Trustee’s indemnity, corporate trustees and insolvency
Appointment of receivers for trusts
R46 The new Trusts Act should:
(1) Recognise the court’s jurisdiction to appoint a receiver of a trust, which could manage the trust property, on application or on its own motion.
(2) Provide that applications for appointment of a receiver of a trust would be heard only in the High Court.
(3) Specify the grounds on which a receiver may be appointed; who may act as a receiver; the powers and duties of a receiver; priorities of those involved; a process for terminating the receivership; and provision for the receiver’s fees to be paid out of the trust property.
Statutory recognition of a receiver for trusts
16.30The High Court currently has the ability to appoint a receiver in respect of trust assets under its inherent jurisdiction. This jurisdiction is rarely exercised, although there is a recent example from the High Court in Bank of New Zealand v Rowley. In the Preferred Approach Paper we proposed that trust legislation should provide expressly for the appointment of a receiver or liquidator of trusts.
16.31Submitters were overall very supportive of including a mechanism for the appointment of a receiver for trusts in legislation. Submitters commented that this reform would make the ability to appoint a receiver more accessible and modern, to deal with a wider range of issues. In our view the jurisdiction should be confined to the High Court since it is the court that currently has the receivership jurisdiction for companies law.
16.32In order for the provision to be useful to creditors and others dealing with trusts, it will need to go beyond merely restating the availability of the court’s jurisdiction to appoint a receiver and will need to include further detail about the process. The recommendation has been expanded to specify the main elements of the scheme that submitters agreed will need to be included in legislation. At the same time, the flexibility of the jurisdiction is preserved so that the court can make orders that are appropriate to the particular case.
16.33The New Zealand Law Society submitted that the provision should limit the range of applicants to creditors, in the same manner as for other entities, rather than an open-ended scope for other parties to apply. However, the jurisdiction to appoint a receiver is broader than that for companies. It may be used when there is a risk to the trust property or there is a problem with a trustee or trustees, especially on a temporary basis. Accordingly it could be useful to permit applications by a trustee or beneficiary rather than confining it only to creditors.

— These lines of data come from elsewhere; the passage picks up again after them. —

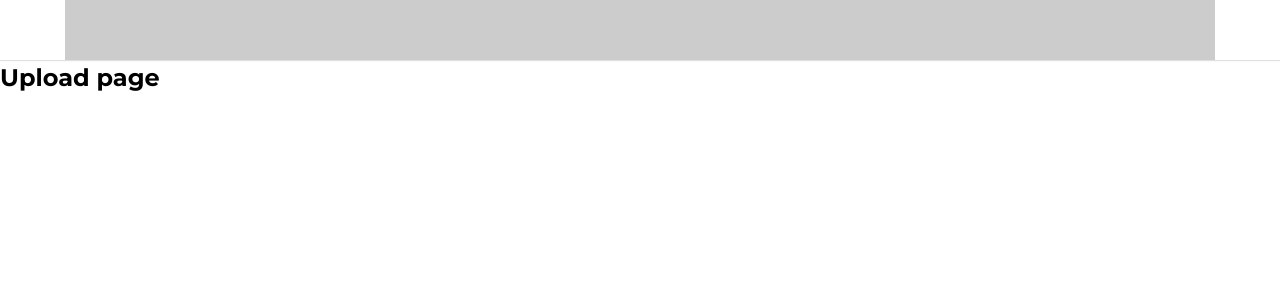
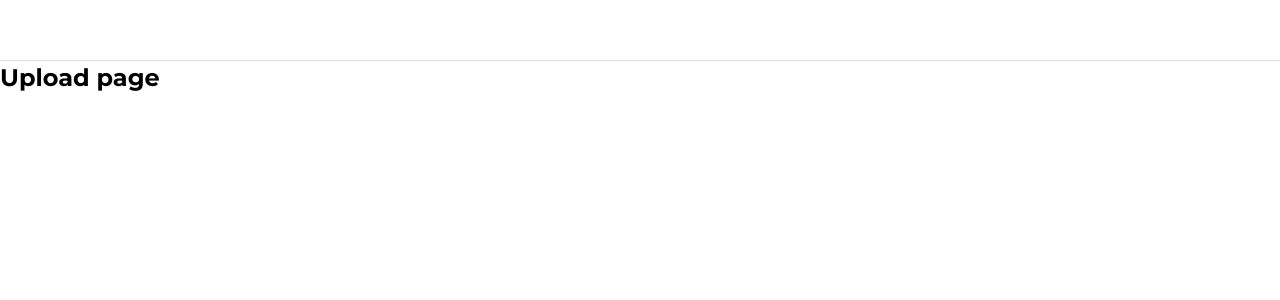
Before and after one commit to TheCoTam/react-f8, a React (Create React App) app: page /upload in a window 1280 px wide. Shown: the top 300 px of the page. Built offline with nearby package versions, Linux system fonts and the light colour scheme.

Commit message:
Dựng khung Layout mặc định

```diff
--- a/src/components/GlobalStyles/GlobalStyles.scss
+++ b/src/components/GlobalStyles/GlobalStyles.scss
@@ -3,6 +3,10 @@
 
 :root {
     --primary: #fe2c55;
+
+    // Default layout
+    --default-layout-header-height: 60px;
+    --default-layout-width: 1150px;
 }
 
 * {
--- a/src/components/Layouts/DefaultLayout/DefaultLayout.module.scss
+++ b/src/components/Layouts/DefaultLayout/DefaultLayout.module.scss
@@ -5,7 +5,7 @@
 }
 
 .container {
-    width: 1150px;
+    width: var(--default-layout-width);
     display: flex;
 }
 
--- a/src/components/Layouts/components/Header/Header.module.scss
+++ b/src/components/Layouts/components/Header/Header.module.scss
@@ -1,5 +1,6 @@
 .wrapper {
-    height: 60px;
+    width: 100%;
+    height: var(--default-layout-header-height);
     box-shadow: 0px 1px 1px rgb(0 0 0  / 12%);
     display: flex;
     justify-content: center;
@@ -7,6 +8,5 @@
 
 .inner {
     height: 100%;
-    width: 1150px;
-    background-color: #ccc;
+    width: var(--default-layout-width);
 }
```
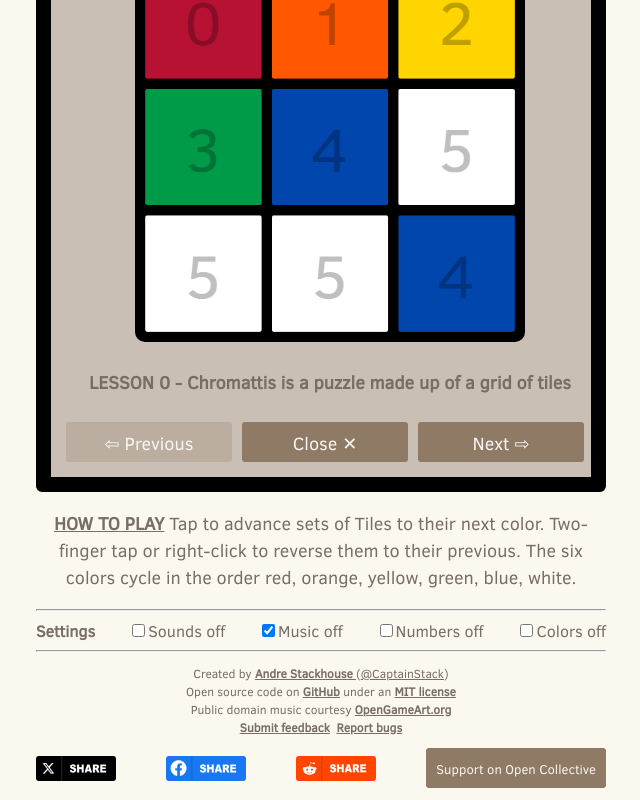
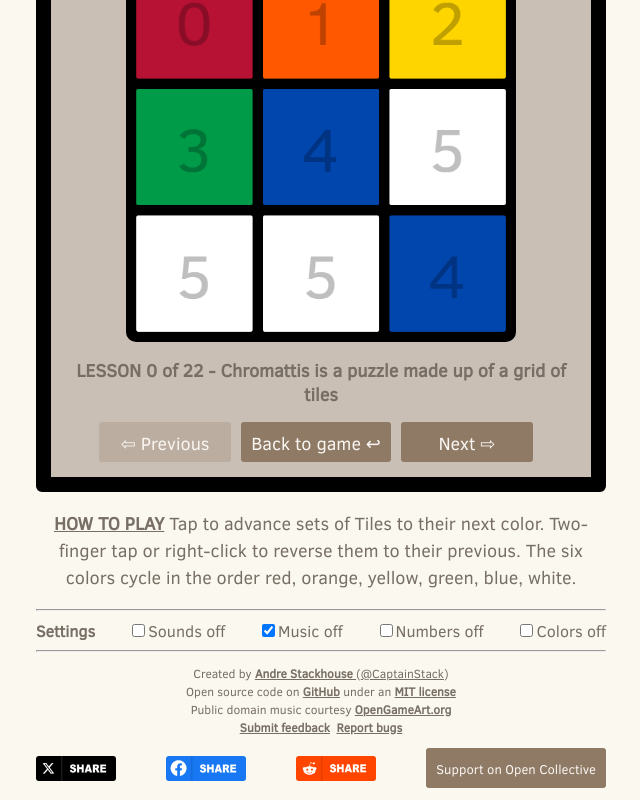
Before and after one commit to CaptainStack/chromattis, a React (Create React App) app: page / in a window 1280 px wide. Both pictures are taken after a click on the element "HOW TO PLAY". Shown: the part 304-1104 px from the top of the page, without its empty margins (319-959 px from the left). Built offline with nearby package versions, Linux system fonts and the light colour scheme.

Commit message:
Update button strings & width (back to game)

```diff
--- a/src/components/LevelNavMenu.jsx
+++ b/src/components/LevelNavMenu.jsx
@@ -24,7 +24,7 @@ export const LevelNavMenu = ({levels, current_level_index, highest_unlocked_leve
         <span className={`flat-button ${page * num_displayed_levels + num_displayed_levels > levels.length ? 'locked' : null}`} onClick={nextLevelSelectPageClicked}>⇨</span>
       </div>
       <div className='nav-button-container'>{buttons}</div>
-      <span className='flat-button' onClick={toggleLevelNavMenu}>Close ✕</span>
+      <span className='flat-button' onClick={toggleLevelNavMenu}>Back to game ↩</span>
     </div>
   )
 }
--- a/src/components/Tutorial.jsx
+++ b/src/components/Tutorial.jsx
@@ -7,10 +7,10 @@ export const Tutorial = ({show_tutorial, tutorial}) => {
   return(
     <div className='Tutorial' style={{ display: show_tutorial ? null : 'none' }}>
       <img src={`${process.env.PUBLIC_URL}/tutorials/${lesson.image}`} style={{width:'390px', height:'390px', marginBottom:'8px', borderRadius:'10px'}}/>
-      <strong>LESSON {tutorial.current_level_index} - {lesson.text}</strong>
+      <strong>LESSON {tutorial.current_level_index} of {tutorial.levels.length - 1} - {lesson.text}</strong>
       <div className='row' style={{marginTop:'8px'}}>
         <span className={`flat-button ${tutorial.current_level_index > 0 ? null : 'locked'}`} onClick={previousTutorialButtonClicked}><span>⇦ Previous</span></span>
-        <span className='flat-button' onClick={tutorialButtonClicked}><span>Close ✕</span></span>
+        <span className='flat-button' onClick={tutorialButtonClicked}><span>Back to game ↩</span></span>
         <span className={`flat-button ${tutorial.current_level_index < tutorial.levels.length - 1 ? null : 'locked'}`} onClick={nextTutorialButtonClicked}><span>Next ⇨</span></span>
       </div>
     </div>
--- a/src/styles/Tutorial.css
+++ b/src/styles/Tutorial.css
@@ -17,5 +17,5 @@
 
 .Tutorial .flat-button {
   margin-right: 10px;
-  width: 146px;
+  min-width: 112px;
 }
```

16.34The Preferred Approach Paper also included a proposal to appoint a liquidator to liquidate the trust property. Submitters were divided over whether the legislation should include the ability to appoint a liquidator. Some submitters were in favour. Others opposed it on the basis that it was not appropriate to have a liquidator for trusts as a trust was not a legal person. One submitter considered that neither should be applicable to a trustee of a retail fund. There may also be a need for a statutory regime dealing with set-off under netting arrangements entered into by trusts. The Commission acknowledges that providing for a liquidator of trusts raises some complex conceptual and practical issues. In our view liquidation issues are better dealt with in a more comprehensive review of corporations as trustees, rather than in this general review. We intend, therefore, to revisit this issue in the corporate trustee review.
Application to existing trustsTop
16.35The recommended provision will enable applications to be made under it from the commencement of the Trusts Act.